NEW YORK (The Deal) -- A German automobile consortium has driven off with a key prize in the race for self-driving car technology, with a winning €2.8 billion ($3.1 billion) bid for telecom-equipment maker Nokia's (NOK - Get Report) Here Communications mapping division.
"The acquisition is intended to secure the long term availability of Here's products and services as an open, independent and value creating platform for cloud-based maps and other mobility services accessible to all customers from the automotive industry and other sectors," they said in a joint statement.
They signaled that they will allow Here continuously to improve its services in future as the volume of anonymized data -- or "swarm intelligence" -- from vehicles increases.
"It is the explicit intention that all Here customers are to benefit from this continuous optimization," they added.
The hope is that the use of swarm intelligence will reduce the risk of accidents by improving the system's ability to warn drivers of hazards such as icy roads, accidents ahead and the formation of traffic jams, and help to form the basis of new assistance systems and ultimately fully autonomous driving.
"Here will play a key role in the digital revolution of mobility, combining high-definition maps and data from vehicles to make travel safer and easier for everyone," said BMW Chairman Harald Krüger.
Also signed up to the joint statement were Audi Chairman Rupert Stadler and Daimler Chairman Dieter Zetsche, as well as the three companies' research and development directors.
The German carmakers said they will split ownership of Here equally, and that none of them seeks to acquire a majority interest. They said the management of Here will continue to be independent and that the consortium will not interfere in its operational business. The transaction is expected to close in the first quarter of 2016, subject to regulatory approval.
Here provides mapping and location intelligence for nearly 200 countries in more than 50 languages. Nokia plans to report Here as a discontinued operation from the third quarter. In the first half of 2015, Here reported an operating profit of €28 million and an operating loss for the whole of 2014 of €1.2 billion, largely due to a goodwill writedown. Here's employee count stood at 6,454 at the end of June 2015.

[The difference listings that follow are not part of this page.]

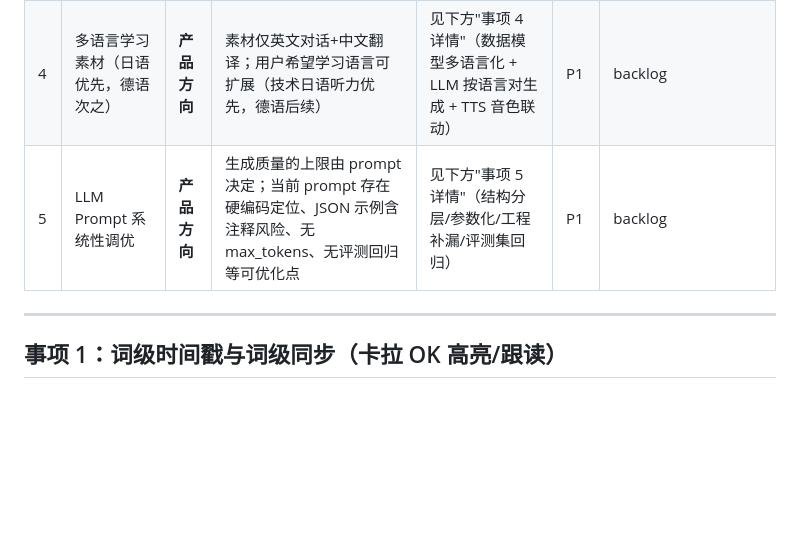
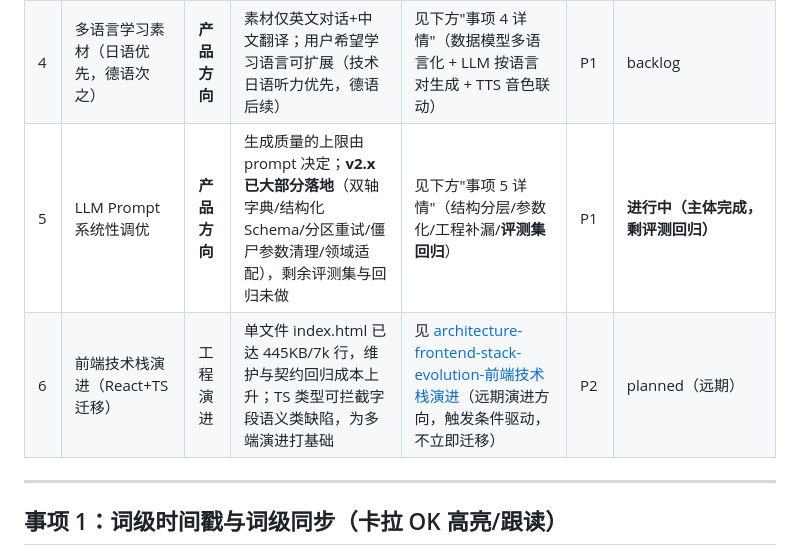
Before and after one commit to keepwendell/telg-project, a Markdown page: docs/规划/roadmap-待办事项.md, the part around the change. Drawn GitHub-style; blank space fills up the shorter version.

```diff
--- a/docs/规划/roadmap-待办事项.md
+++ b/docs/规划/roadmap-待办事项.md
@@ -17,7 +17,8 @@
 | 2 | 环境噪音叠加（SNR 混音） | 技术增强 | 听力训练缺"嘈杂环境"难度档；模拟真实工作场景 | 见下方"事项 2 详情"（拼接后混音，引擎无关） | P1 | backlog |
 | 3 | 领域自定义（不限于汽车/已列领域） | **产品方向** | 领域/角色/场景当前全部硬编码下拉，产品要成为通用技术听力工具，应开放用户自定义领域（半导体/新能源/医药/金融等任意工程领域） | 见下方"事项 3 详情"；细化方案见 [plan-学习档案与首启引导](./plan-学习档案与首启引导.md)（领域档案双路径 + prompt 注入） | P1 | **部分完成（2026-09-17）**：引导页问卷泛化 + 设置「推荐设置」可添加自定义领域（原「领域档案」区块并入）；领域术语注入 prompt 与术语质量验证待做 |
 | 4 | 多语言学习素材（日语优先，德语次之） | **产品方向** | 素材仅英文对话+中文翻译；用户希望学习语言可扩展（技术日语听力优先，德语后续） | 见下方"事项 4 详情"（数据模型多语言化 + LLM 按语言对生成 + TTS 音色联动） | P1 | backlog |
-| 5 | LLM Prompt 系统性调优 | **产品方向** | 生成质量的上限由 prompt 决定；当前 prompt 存在硬编码定位、JSON 示例含注释风险、无 max_tokens、无评测回归等可优化点 | 见下方"事项 5 详情"（结构分层/参数化/工程补漏/评测集回归） | P1 | backlog |
+| 5 | LLM Prompt 系统性调优 | **产品方向** | 生成质量的上限由 prompt 决定；**v2.x 已大部分落地**（双轴字典/结构化 Schema/分区重试/僵尸参数清理/领域适配），剩余评测集与回归未做 | 见下方"事项 5 详情"（结构分层/参数化/工程补漏/**评测集回归**） | P1 | **进行中（主体完成，剩评测回归）** |
+| 6 | 前端技术栈演进（React+TS 迁移） | 工程演进 | 单文件 index.html 已达 445KB/7k 行，维护与契约回归成本上升；TS 类型可拦截字段语义类缺陷，为多端演进打基础 | 见 [architecture-frontend-stack-evolution-前端技术栈演进](./architecture-frontend-stack-evolution-前端技术栈演进.md)（远期演进方向，触发条件驱动，不立即迁移） | P2 | planned（远期） |
 
 ---
 
```
Also changed, not shown: docs/规划/architecture-frontend-stack-evolution-前端技术栈演进.md (added, +71 -0 lines).
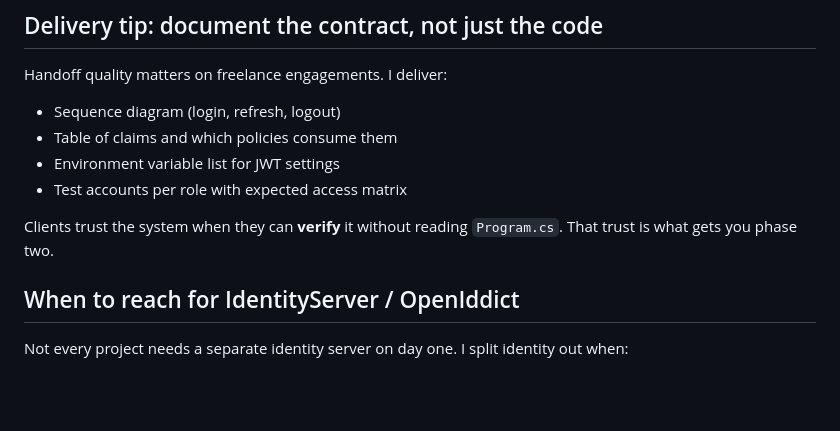
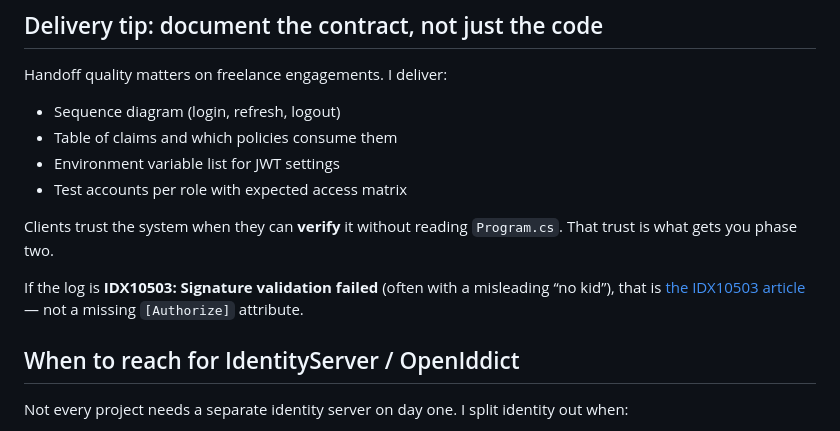
Before and after one commit to ShahidBaloch/muhammadshahid-portfolio, a Markdown page: content/blog/aspnet-core-jwt-auth.md, the part around the change. GitHub-like rendering; blank space fills up the shorter version.

Commit message:
Add a unique IDX10503 JWT signature guide for a high-intent auth error the checklist did not cover.
Co-authored-by: Cursor <cursoragent@cursor.com>

```diff
--- a/content/blog/aspnet-core-jwt-auth.md
+++ b/content/blog/aspnet-core-jwt-auth.md
@@ -161,6 +161,8 @@ Handoff quality matters on freelance engagements. I deliver:
 
 Clients trust the system when they can **verify** it without reading `Program.cs`. That trust is what gets you phase two.
 
+If the log is **IDX10503: Signature validation failed** (often with a misleading “no kid”), that is [the IDX10503 article](/blog/aspnet-core-idx10503-jwt-signature) — not a missing `[Authorize]` attribute.
+
 ## When to reach for IdentityServer / OpenIddict
 
 Not every project needs a separate identity server on day one. I split identity out when:
```
Also changed, not shown: content/blog/aspnet-core-idx10503-jwt-signature.md (added, +106 -0 lines), content/blog/mapidentityapi-opaque-token-vs-jwt.md (+1 -1 lines).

Daimler spokesman Hendrik Sackmann said the bid trio's auto-industry competitors and other parties using Here's services will be treated as customers, just as they are now, and Here will not be giving the information away free.
"It will be an open platform," he said, "but not open-source."
Sackmann said that Daimler would pay cash for its share. He declined to comment on the consortium's advisers.
Espoo, Finland-based Nokia said it expects net proceeds of just over €2.5 billion from the sale after compensating the buying group for certain liabilities, currently expected to be slightly less than €300 million. It expects to book a gain of about €1 billion from the disposal, which it initiated in April after agreeing to buy Alcatel-Lucent (ALU).
"Going forward, we will focus on our planned combination with Alcatel-Lucent. Once that is complete, Nokia will be a renewed company, with a world-leading network technology and services business, as well as the licensing and innovation engine of Nokia Technologies," said Nokia President and CEO Rajeev Suri in a statement.
Nokia expects to close its fusion with Alcatel-Lucent in the first half of next year.
The European Commission on July 24 cleared the €15.6 billion Alcatel-Lucent deal, though rumblings of dissatisfaction about the share exchange ratio -- exacerbated by a fall in Nokia's share price since the deal was announced in April -- threaten to complicate the takeover.
Alcatel-Lucent shareholder Odey Asset Management has said the price Nokia is offering is too low, and Elliott Management recently joined the shareholder register.
Laura Board contributed to this report.